Enhancing Wireless Body Area Networks design and functionality
Over the past decade, advances in electronics, computer science, and wireless technologies have brought wireless body area networks (WBANs) to the forefront of real-time monitoring.
At the Victoria University of Wellington, Mohammad Nekooei is using NeSI computing resources to explore ways to improve both reliability and performance of Media Access Control (MAC) in WBANs.
“My research involves simulations which can be very time-consuming,” he says. “It would have taken me months to get results so it was essential for me to use NeSI.”

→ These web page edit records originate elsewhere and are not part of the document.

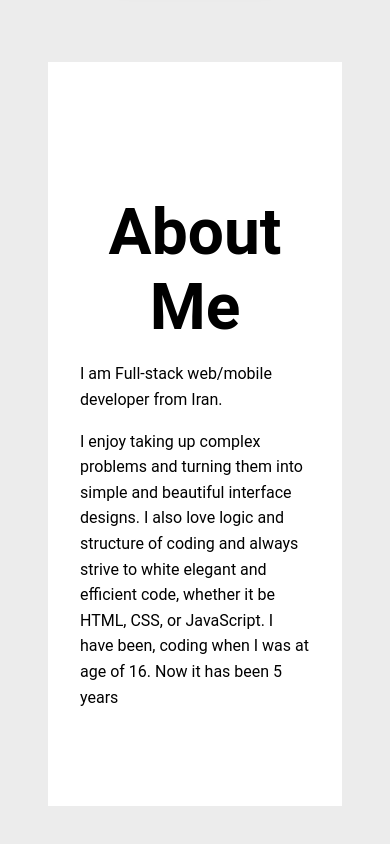
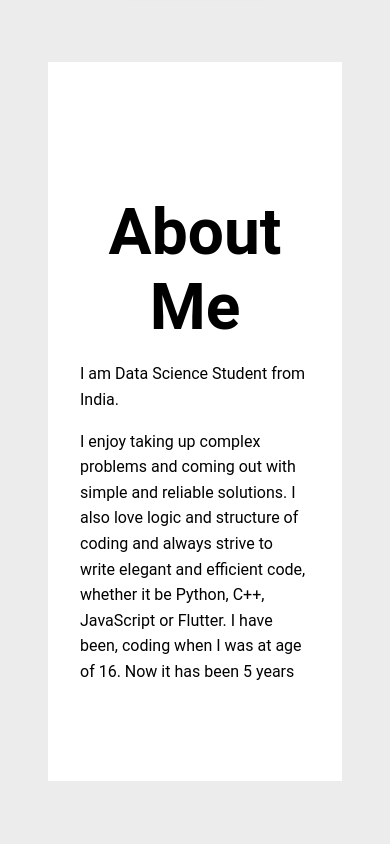
Before and after one commit to AKSHAT-KUMAR-14/AKSHAT-KUMAR-14.github.io, a plain HTML site: page index.html in a window 390 px wide. Shown: the part 1756-2600 px from the top of the page. Drawn offline with Linux system fonts and the light colour scheme.

Commit message:
Update index.html

```diff
--- a/index.html
+++ b/index.html
@@ -153,10 +153,10 @@
 
             <div class="about-con">
                 <h1>About Me</h1>
-                <p>I am Full-stack web/mobile developer from Iran.</p>
-                <p>I enjoy taking up complex problems and turning them into simple and beautiful interface designs. I also
-                    love logic and structure of coding and always strive to white elegant and efficient code, whether it be
-                    HTML, CSS, or JavaScript. I have
+                <p>I am Data Science Student from India.</p>
+                <p>I enjoy taking up complex problems and coming out with simple and reliable solutions. I also
+                    love logic and structure of coding and always strive to write elegant and efficient code, whether it be
+                    Python, C++, JavaScript or Flutter. I have
                     been,
                     coding when I was at age of 16. Now it has been <span id="year"></span> years
                 </p>
```
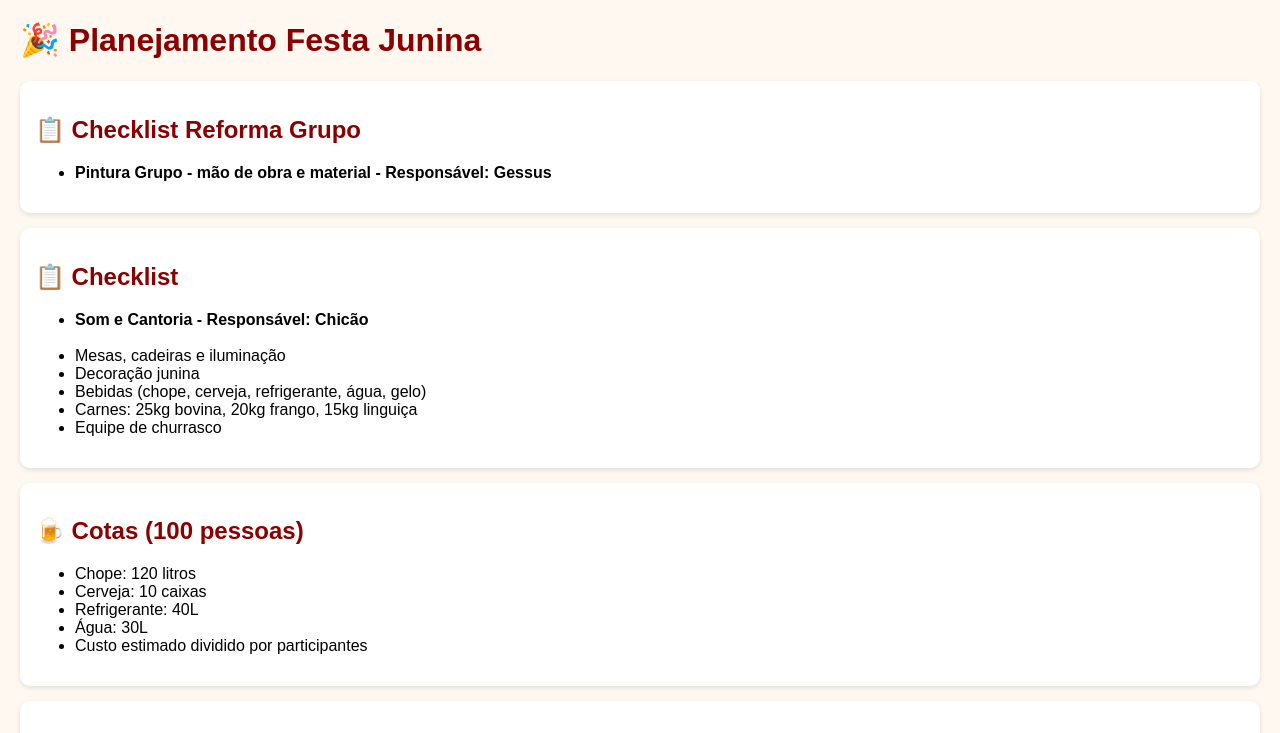
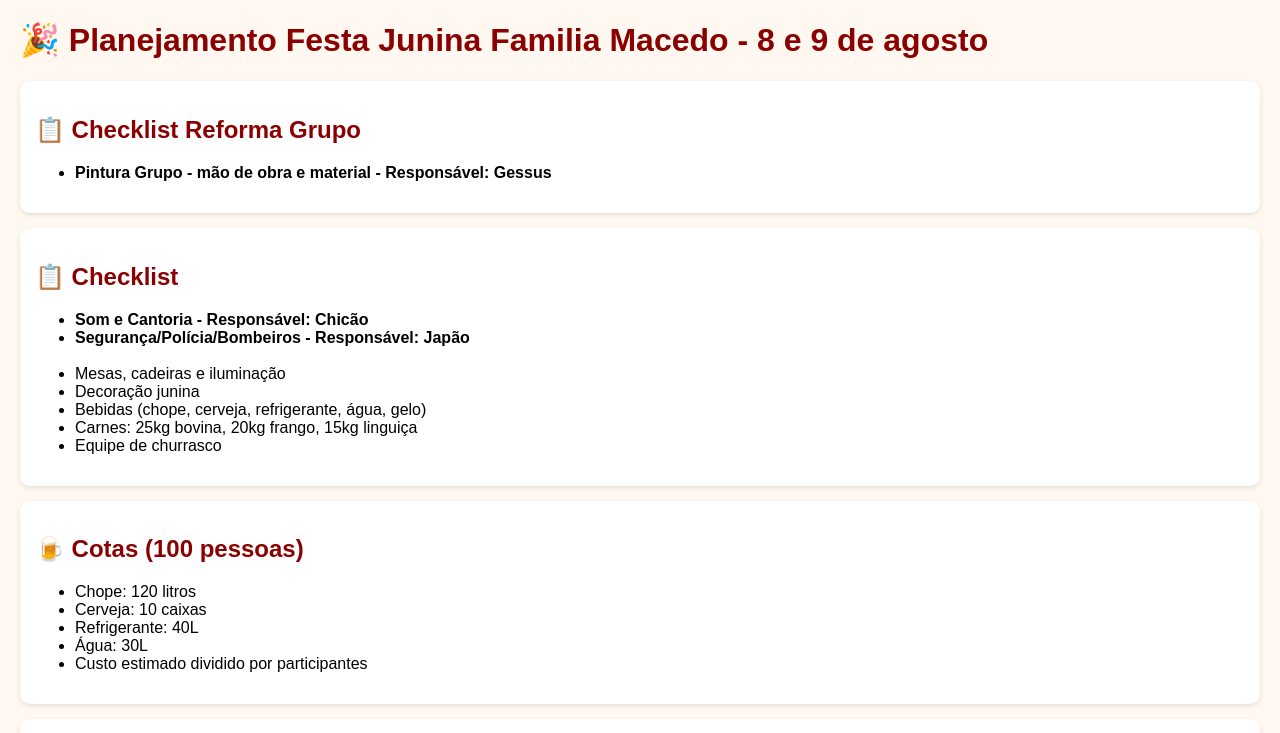
Before and after one commit to GustavoMacedoDev/festa-junina, a plain HTML site: page index.html in a window 1280 px wide. Shown: the top 733 px of the page. Drawn offline with Linux system fonts and the light colour scheme.

Commit message:
segurança

```diff
--- a/index.html
+++ b/index.html
@@ -3,7 +3,7 @@
 <head>
   <meta charset='UTF-8'>
   <meta name='viewport' content='width=device-width, initial-scale=1.0'>
-  <title>Festa Junina Familia Macedo - 8 e 9 de agosto- Planejamento</title>
+  <title>Festa Junina Planejamento</title>
   <style>
     body { font-family: Arial; margin: 20px; background:#fff8f0 }
     h1, h2 { color:#8B0000 }
@@ -11,7 +11,7 @@
   </style>
 </head>
 <body>
-<h1>🎉 Planejamento Festa Junina</h1>
+<h1>🎉 Planejamento Festa Junina Familia Macedo - 8 e 9 de agosto</h1>
 
 <div class='card'>
 <h2>📋 Checklist Reforma Grupo</h2>
@@ -22,9 +22,12 @@
 
 <div class='card'>
 <h2>📋 Checklist</h2>
-<ul>
-  <strong><li>Som e Cantoria - Responsável: Chicão </li></strong>
-  <br>
+  <ul>
+    <strong>
+      <li>Som e Cantoria - Responsável: Chicão </li>
+      <li>Segurança/Polícia/Bombeiros - Responsável: Japão </li>
+    </strong>
+    <br>
 <li>Mesas, cadeiras e iluminação</li>
 <li>Decoração junina</li>
 <li>Bebidas (chope, cerveja, refrigerante, água, gelo)</li>
```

WBANs consist wireless sensor nodes to monitor biosignals such as electroencephalography (EEG), electrocardiography (ECG), blood pressure, heart beat rate and body temperature. When used in healthcare applications, reliability becomes especially important because WBAN is responsible for carrying critical medical data and signalling emergencies such as vital organ failures, Nekooei says.
“Each WBAN is able to collect information from sensor nodes and send information to an external medical health system through a special node called the coordinator,” he explains. “In my research, I’m aiming to improve reliability while keeping the communication delay at a low level.”
As part of his work, Nekooei has been exploring ways to improve and automate the design of fuzzy logic controllers (FLCs), which are used in WBANs to handle the flow of information from the sensor nodes. In a paper published in Applied Soft Computing earlier this year, ‘Automatic design of fuzzy logic controllers for medium access control in wireless body area networks - An evolutionary approach’, he and his colleagues introduced an evolutionary approach to design FLCs for improving the communication quality in WBANs.
“A critical problem in the evolutionary search process relies on repeated evaluations of candidate fuzzy logic rule controllers,” he says. “The NeSI technical staff really helped me. They were very supportive and responded to all of my requests.”
His computational jobs required fast and reliable performance, which he says is one of the biggest assets of using NeSI. Before using the Pan cluster, each run of his model was taking more than 200 hrs to complete. With a PhD thesis deadline looming, Nekooei says NeSI’s high performance systems got him the answers and insights he needed quickly.
“If I hadn’t used NeSI, honestly, I really doubt I would have finished my PhD,” he says. “Access to high performance computing helps me get more results and improve the quality of those results and my research.”
While Nekooei’s main focus has been related to applications in healthcare, any insights he gains about improved WBAN design and functionality have practical transfers to other sectors as well.
“It can also be used for athletes in training, to monitor information like heart rate, and coaches can use that information to adapt and improve the training program,” Nekooei says. “It really has a wide range of practical approaches.”
With his PhD now complete and another Pan-supported journal paper in the works, Nekooei says he is keeping NeSI in mind as he prepares to enter the next chapter in his research career.
“High performance computing is essential for projects like mine when you need reliable and fast platforms to run these jobs,” he says. “If I want to continue my research, I will definitely still need to use high performance computing.”